Rahman was successful in getting religious scholars all worked up by reprinting Thaba Baba’s blogs, which had sentences and words directly insulting the Prophet and his family. These articles were photocopied and distributed in villages. People across the country were agitated that the Prophet had been insulted, and a counter-Shahbag movement brewed.
Bangladesh was poised for a showdown and the occasion was provided by the next verdict at the tribunal, against Delowar Hossain Sayedee. Though Sayedee is a member of the Jamaat-e-Islami, he has a huge personal following as a cleric who regularly criss-crosses the country to address mass congregations. After the death sentence was given to Sayedee, countrywide protests erupted, which led to the burning of government offices, the killing of policemen, and firing by the police that took many lives. But it was difficult to discern what had set it off — his popularity, the anger over the defamation of the Prophet, or the Jamaat taking advantage of the situation to create anarchy.
The subsequent turn of events included the arrest of Mahmudur Rahman, and the closure of his paper, the arrest of a few bloggers to appease the Islamists, and the rise of a new Islamist movement under the banner of Hefazat-e-Islam.
It is a generally held belief that due to their association with the 1971 war crimes and its perpetrators, Islamists would never gain grassroot popularity.
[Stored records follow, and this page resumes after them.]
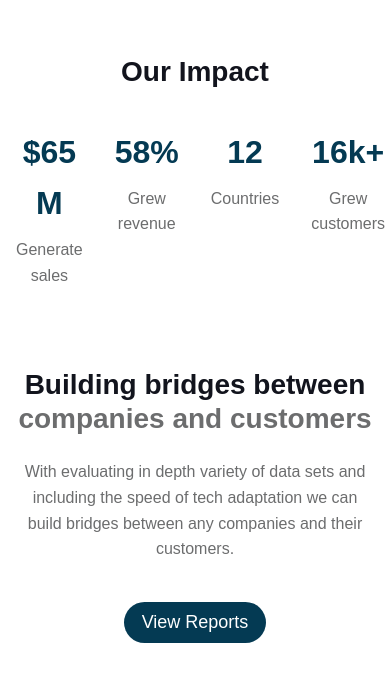
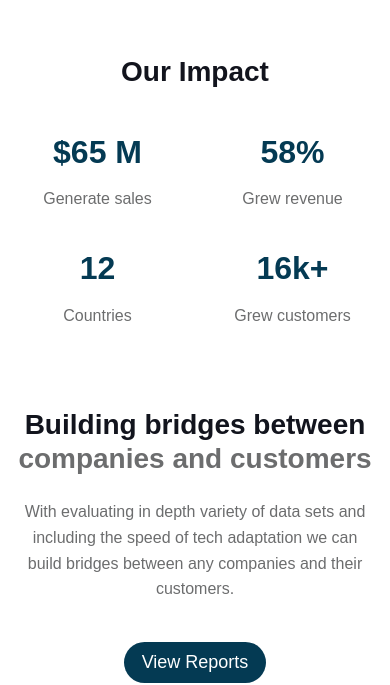
Before and after one commit to abhiborana/trustco-solo, a plain HTML site: page index.html in a window 390 px wide. Shown: the part 2700-3385 px from the top of the page. Drawn offline with Linux system fonts and the light colour scheme; files whose address does not match are found by name.

Commit message:
style: add media query to header for improved mobile layout

```diff
--- a/style.css
+++ b/style.css
@@ -914,6 +914,9 @@ header{
     gap: 2rem;
     max-width: 600px;
     margin: 0 auto;
+    @media screen and (max-width: 768px) {
+        grid-template-columns: repeat(2, 1fr);
+    }
 }
 
 .number-card {
```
The Jamaat-e-Islami especially would always have to depend on either the BNP or the Awami League for survival. But the Hefajat-e-Islam, which consists of the students of the Kawmi Madrasa, do not have the “anti liberation force” stigma attached to them. They are also known to have ideological differences with the Jamaat-e-Islami. For its protest against the Shahbag movement — during which it also presented an Islamist wishlist — the group was able to gather huge numbers of supporters. However, there are analysts who claim that the Hefajat is just a front for the Jamaat. There was a midnight crackdown by the police and paramilitary forces on the Hefazat’s protest. Two television channels were shut down by removing their transmission machinery. Interestingly, on the same night, the government also demolished the podium of the Shahbag protesters.
The volatile environment has given rise to all kinds of rumours about a “third force” — that could be the military, or a select civil society group preferred by India, or Pakistan, or even Dr. Muhammad Yunus of the Grameen Bank, backed by America. But in reality, it is the strong undertow of election year politics that lies beneath these chaotic events — especially the wrangling between the Awami League and BNP over the appointment of a neutral caretaker government to oversee the elections that should be held at the end of 2013.
Despite runaway capitalism and a feudal democracy, the people of Bangladesh have worked hard to maintain a GDP growth rate of over six per cent even during a global recession. But, in these uncertain times, imports have seen a drop of 25 per cent, and orders in the key export sector of garments are dwindling after the collapse of the Savar building that killed more than 1,000 workers.
No one in Bangladesh is sure how things will unfold from now on. All that the people have is a deep sense of insecurity and the fear of the unknown.
(Zia Hassan is a blogger and publishes in AlalODulal.org)